• [Directions]: Report every line of the data where the string "exitY" appears.

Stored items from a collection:
========================

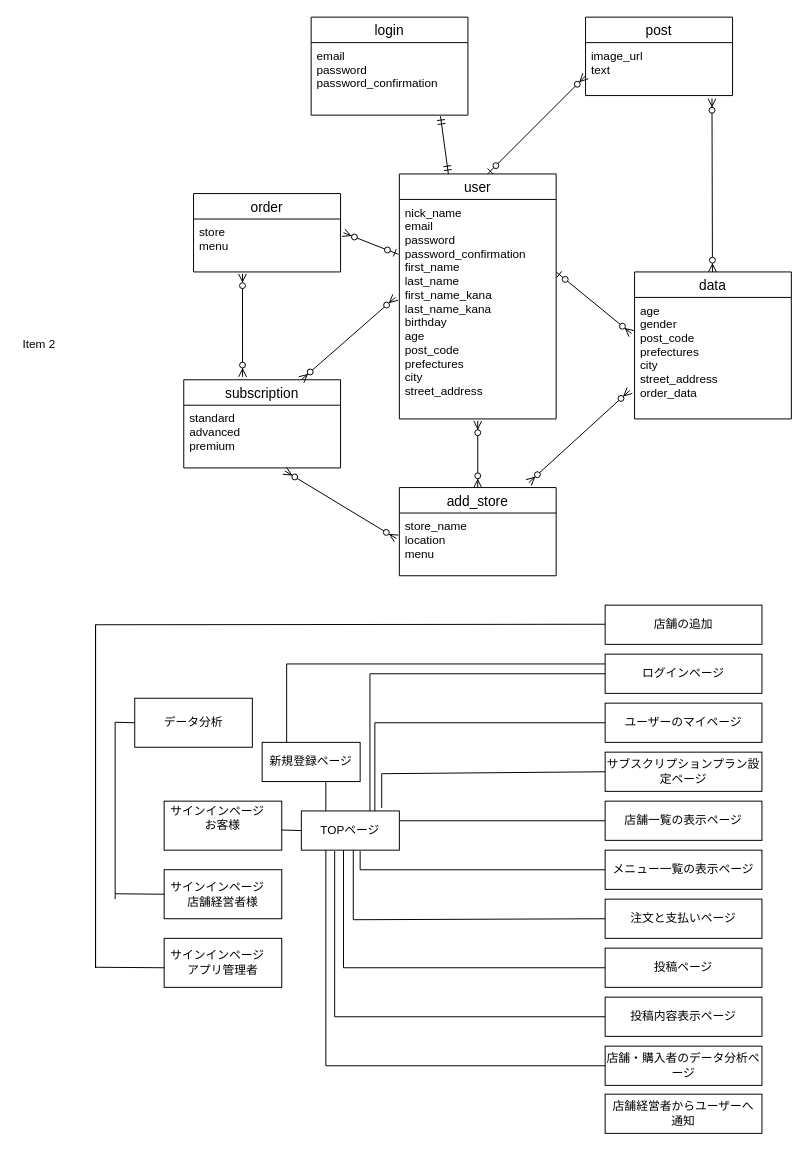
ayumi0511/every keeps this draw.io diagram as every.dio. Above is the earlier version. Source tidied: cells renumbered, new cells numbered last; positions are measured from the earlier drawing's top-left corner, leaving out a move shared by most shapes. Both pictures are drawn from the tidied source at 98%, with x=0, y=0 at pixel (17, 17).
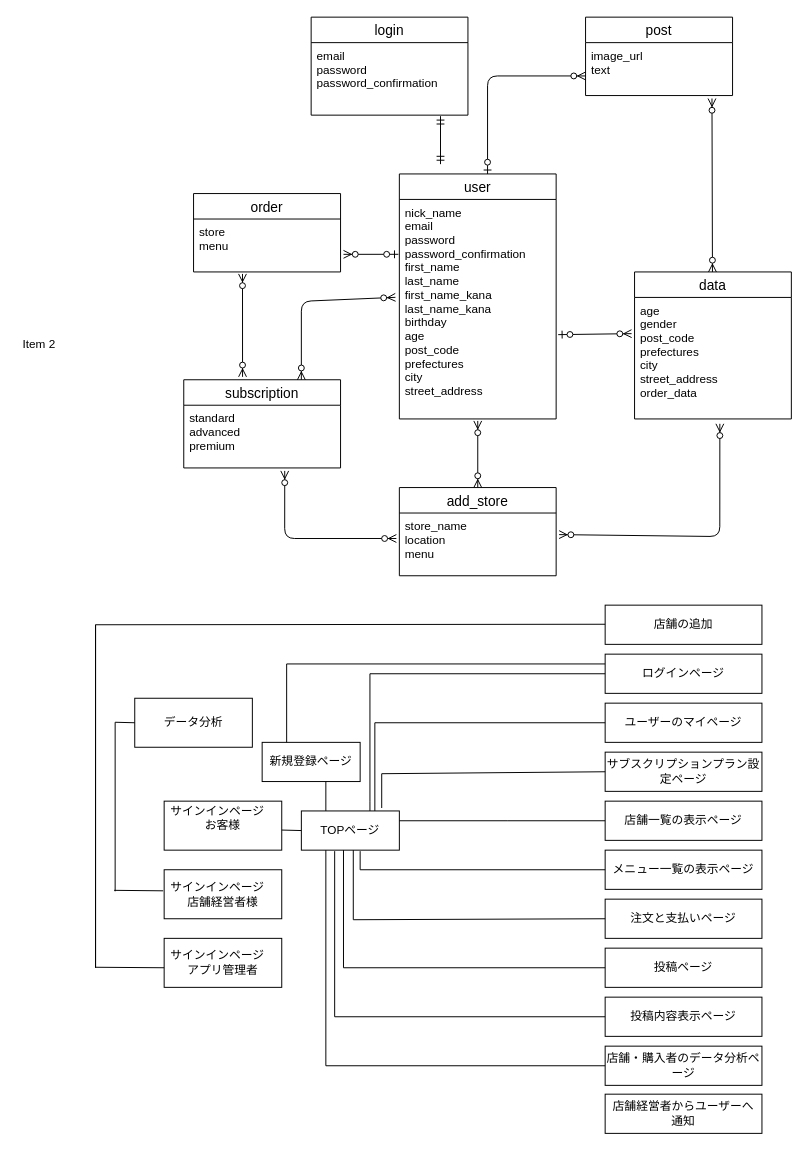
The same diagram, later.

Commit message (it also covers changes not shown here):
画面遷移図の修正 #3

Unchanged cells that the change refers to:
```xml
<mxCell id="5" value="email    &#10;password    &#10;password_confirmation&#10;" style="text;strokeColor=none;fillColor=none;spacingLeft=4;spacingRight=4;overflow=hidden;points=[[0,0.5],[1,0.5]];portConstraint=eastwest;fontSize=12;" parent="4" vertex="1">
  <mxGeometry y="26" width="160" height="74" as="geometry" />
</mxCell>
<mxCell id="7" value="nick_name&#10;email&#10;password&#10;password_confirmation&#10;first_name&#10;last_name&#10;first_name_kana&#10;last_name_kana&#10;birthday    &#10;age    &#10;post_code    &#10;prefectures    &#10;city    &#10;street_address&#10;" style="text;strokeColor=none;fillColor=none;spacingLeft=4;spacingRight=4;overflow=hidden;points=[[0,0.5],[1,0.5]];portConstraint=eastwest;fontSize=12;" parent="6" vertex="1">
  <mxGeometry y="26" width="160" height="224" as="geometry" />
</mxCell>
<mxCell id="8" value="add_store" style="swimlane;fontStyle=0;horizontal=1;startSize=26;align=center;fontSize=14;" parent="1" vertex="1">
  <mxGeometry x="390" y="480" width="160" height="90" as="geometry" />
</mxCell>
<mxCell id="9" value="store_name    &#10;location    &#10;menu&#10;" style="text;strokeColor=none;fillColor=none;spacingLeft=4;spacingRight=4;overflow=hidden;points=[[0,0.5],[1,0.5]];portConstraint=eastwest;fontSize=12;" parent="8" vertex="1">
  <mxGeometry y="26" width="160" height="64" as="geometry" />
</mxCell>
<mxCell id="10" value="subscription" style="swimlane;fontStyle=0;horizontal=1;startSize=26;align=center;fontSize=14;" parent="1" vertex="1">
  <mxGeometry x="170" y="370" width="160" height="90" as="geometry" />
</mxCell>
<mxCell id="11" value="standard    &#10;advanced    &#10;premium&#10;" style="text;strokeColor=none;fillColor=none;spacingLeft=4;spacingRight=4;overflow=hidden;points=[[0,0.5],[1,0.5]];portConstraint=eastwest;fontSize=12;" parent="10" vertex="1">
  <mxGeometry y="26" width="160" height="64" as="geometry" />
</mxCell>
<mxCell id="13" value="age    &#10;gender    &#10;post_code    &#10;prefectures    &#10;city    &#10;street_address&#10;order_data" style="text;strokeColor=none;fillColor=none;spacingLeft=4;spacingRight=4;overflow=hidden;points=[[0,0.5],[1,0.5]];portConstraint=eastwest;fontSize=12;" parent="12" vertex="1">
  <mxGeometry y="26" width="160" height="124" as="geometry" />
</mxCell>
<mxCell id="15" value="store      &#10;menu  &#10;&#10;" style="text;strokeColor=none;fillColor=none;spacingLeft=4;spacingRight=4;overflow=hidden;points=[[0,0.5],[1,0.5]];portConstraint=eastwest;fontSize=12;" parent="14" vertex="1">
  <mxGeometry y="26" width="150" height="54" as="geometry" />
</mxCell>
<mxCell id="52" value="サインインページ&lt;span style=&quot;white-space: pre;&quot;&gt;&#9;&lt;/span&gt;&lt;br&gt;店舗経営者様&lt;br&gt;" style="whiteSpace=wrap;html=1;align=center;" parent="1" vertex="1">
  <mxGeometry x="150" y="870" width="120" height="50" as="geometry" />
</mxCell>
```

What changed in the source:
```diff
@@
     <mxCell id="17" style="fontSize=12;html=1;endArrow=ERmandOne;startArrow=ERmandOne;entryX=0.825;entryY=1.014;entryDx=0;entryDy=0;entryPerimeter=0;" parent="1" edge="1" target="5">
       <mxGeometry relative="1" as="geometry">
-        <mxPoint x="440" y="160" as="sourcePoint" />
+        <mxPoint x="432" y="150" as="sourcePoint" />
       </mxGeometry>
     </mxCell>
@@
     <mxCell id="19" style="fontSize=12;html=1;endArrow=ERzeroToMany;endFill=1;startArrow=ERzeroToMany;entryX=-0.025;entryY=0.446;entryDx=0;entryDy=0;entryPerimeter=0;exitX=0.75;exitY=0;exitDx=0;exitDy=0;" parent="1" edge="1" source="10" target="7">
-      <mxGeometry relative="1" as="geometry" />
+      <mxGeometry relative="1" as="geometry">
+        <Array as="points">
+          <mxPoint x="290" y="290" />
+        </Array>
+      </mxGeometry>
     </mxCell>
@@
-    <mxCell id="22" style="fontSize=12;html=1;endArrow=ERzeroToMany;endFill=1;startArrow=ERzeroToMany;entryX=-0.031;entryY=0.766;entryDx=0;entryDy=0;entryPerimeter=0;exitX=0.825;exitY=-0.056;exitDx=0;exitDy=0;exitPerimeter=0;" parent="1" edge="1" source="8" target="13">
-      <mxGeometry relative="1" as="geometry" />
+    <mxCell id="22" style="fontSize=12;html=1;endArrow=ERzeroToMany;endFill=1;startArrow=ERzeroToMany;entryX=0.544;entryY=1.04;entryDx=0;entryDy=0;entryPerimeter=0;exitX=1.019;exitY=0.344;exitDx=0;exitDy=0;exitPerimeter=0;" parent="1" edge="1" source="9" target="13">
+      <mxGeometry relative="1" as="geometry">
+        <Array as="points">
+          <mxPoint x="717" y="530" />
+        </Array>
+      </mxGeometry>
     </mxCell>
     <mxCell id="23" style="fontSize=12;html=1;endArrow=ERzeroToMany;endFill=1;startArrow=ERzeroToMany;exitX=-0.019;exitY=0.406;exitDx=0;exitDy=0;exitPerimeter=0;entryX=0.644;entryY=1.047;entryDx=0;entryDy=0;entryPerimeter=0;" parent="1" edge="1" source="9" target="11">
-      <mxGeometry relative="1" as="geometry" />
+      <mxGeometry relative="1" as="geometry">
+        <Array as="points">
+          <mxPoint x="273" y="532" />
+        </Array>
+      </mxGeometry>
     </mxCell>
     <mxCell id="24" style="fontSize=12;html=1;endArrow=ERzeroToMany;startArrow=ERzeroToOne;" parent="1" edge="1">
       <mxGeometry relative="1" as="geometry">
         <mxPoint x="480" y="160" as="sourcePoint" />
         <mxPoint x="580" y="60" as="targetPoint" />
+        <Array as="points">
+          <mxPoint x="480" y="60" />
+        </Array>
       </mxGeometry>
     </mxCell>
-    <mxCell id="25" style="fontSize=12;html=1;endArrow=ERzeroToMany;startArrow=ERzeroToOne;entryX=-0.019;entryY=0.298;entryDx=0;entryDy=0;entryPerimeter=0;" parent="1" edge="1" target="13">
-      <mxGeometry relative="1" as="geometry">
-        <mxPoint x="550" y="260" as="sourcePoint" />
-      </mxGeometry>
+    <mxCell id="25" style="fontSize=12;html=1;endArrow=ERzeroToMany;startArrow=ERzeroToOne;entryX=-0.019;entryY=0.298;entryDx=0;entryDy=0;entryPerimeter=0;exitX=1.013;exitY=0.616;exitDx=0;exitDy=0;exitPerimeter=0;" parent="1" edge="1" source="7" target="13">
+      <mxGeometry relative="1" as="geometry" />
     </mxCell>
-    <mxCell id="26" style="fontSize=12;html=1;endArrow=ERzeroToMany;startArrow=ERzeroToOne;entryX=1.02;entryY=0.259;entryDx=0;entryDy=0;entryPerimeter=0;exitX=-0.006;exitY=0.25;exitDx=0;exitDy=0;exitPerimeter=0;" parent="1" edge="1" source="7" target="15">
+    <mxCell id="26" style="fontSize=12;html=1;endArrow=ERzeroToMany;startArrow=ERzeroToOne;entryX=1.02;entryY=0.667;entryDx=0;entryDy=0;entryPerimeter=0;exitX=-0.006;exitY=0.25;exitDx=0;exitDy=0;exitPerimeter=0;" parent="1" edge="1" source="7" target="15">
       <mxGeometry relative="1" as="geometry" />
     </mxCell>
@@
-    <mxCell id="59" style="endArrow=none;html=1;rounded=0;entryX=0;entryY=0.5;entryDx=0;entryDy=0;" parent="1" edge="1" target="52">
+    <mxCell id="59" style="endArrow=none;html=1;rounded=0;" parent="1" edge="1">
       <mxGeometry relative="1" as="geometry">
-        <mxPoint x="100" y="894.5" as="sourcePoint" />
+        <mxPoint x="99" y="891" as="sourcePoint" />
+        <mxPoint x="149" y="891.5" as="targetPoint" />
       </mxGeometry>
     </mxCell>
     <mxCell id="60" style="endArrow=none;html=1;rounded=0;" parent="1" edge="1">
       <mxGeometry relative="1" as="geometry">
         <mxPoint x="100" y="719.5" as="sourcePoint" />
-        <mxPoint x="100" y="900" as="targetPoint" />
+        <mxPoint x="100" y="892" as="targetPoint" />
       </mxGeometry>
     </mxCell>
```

========================

• [Result of this exercise]:
     <mxCell id="19" style="fontSize=12;html=1;endArrow=ERzeroToMany;endFill=1;startArrow=ERzeroToMany;entryX=-0.025;entryY=0.446;entryDx=0;entryDy=0;entryPerimeter=0;exitX=0.75;exitY=0;exitDx=0;exitDy=0;" parent="1" edge="1" source="10" target="7">
-    <mxCell id="22" style="fontSize=12;html=1;endArrow=ERzeroToMany;endFill=1;startArrow=ERzeroToMany;entryX=-0.031;entryY=0.766;entryDx=0;entryDy=0;entryPerimeter=0;exitX=0.825;exitY=-0.056;exitDx=0;exitDy=0;exitPerimeter=0;" parent="1" edge="1" source="8" target="13">
+    <mxCell id="22" style="fontSize=12;html=1;endArrow=ERzeroToMany;endFill=1;startArrow=ERzeroToMany;entryX=0.544;entryY=1.04;entryDx=0;entryDy=0;entryPerimeter=0;exitX=1.019;exitY=0.344;exitDx=0;exitDy=0;exitPerimeter=0;" parent="1" edge="1" source="9" target="13">
     <mxCell id="23" style="fontSize=12;html=1;endArrow=ERzeroToMany;endFill=1;startArrow=ERzeroToMany;exitX=-0.019;exitY=0.406;exitDx=0;exitDy=0;exitPerimeter=0;entryX=0.644;entryY=1.047;entryDx=0;entryDy=0;entryPerimeter=0;" parent="1" edge="1" source="9" target="11">
+    <mxCell id="25" style="fontSize=12;html=1;endArrow=ERzeroToMany;startArrow=ERzeroToOne;entryX=-0.019;entryY=0.298;entryDx=0;entryDy=0;entryPerimeter=0;exitX=1.013;exitY=0.616;exitDx=0;exitDy=0;exitPerimeter=0;" parent="1" edge="1" source="7" target="13">
-    <mxCell id="26" style="fontSize=12;html=1;endArrow=ERzeroToMany;startArrow=ERzeroToOne;entryX=1.02;entryY=0.259;entryDx=0;entryDy=0;entryPerimeter=0;exitX=-0.006;exitY=0.25;exitDx=0;exitDy=0;exitPerimeter=0;" parent="1" edge="1" source="7" target="15">
+    <mxCell id="26" style="fontSize=12;html=1;endArrow=ERzeroToMany;startArrow=ERzeroToOne;entryX=1.02;entryY=0.667;entryDx=0;entryDy=0;entryPerimeter=0;exitX=-0.006;exitY=0.25;exitDx=0;exitDy=0;exitPerimeter=0;" parent="1" edge="1" source="7" target="15">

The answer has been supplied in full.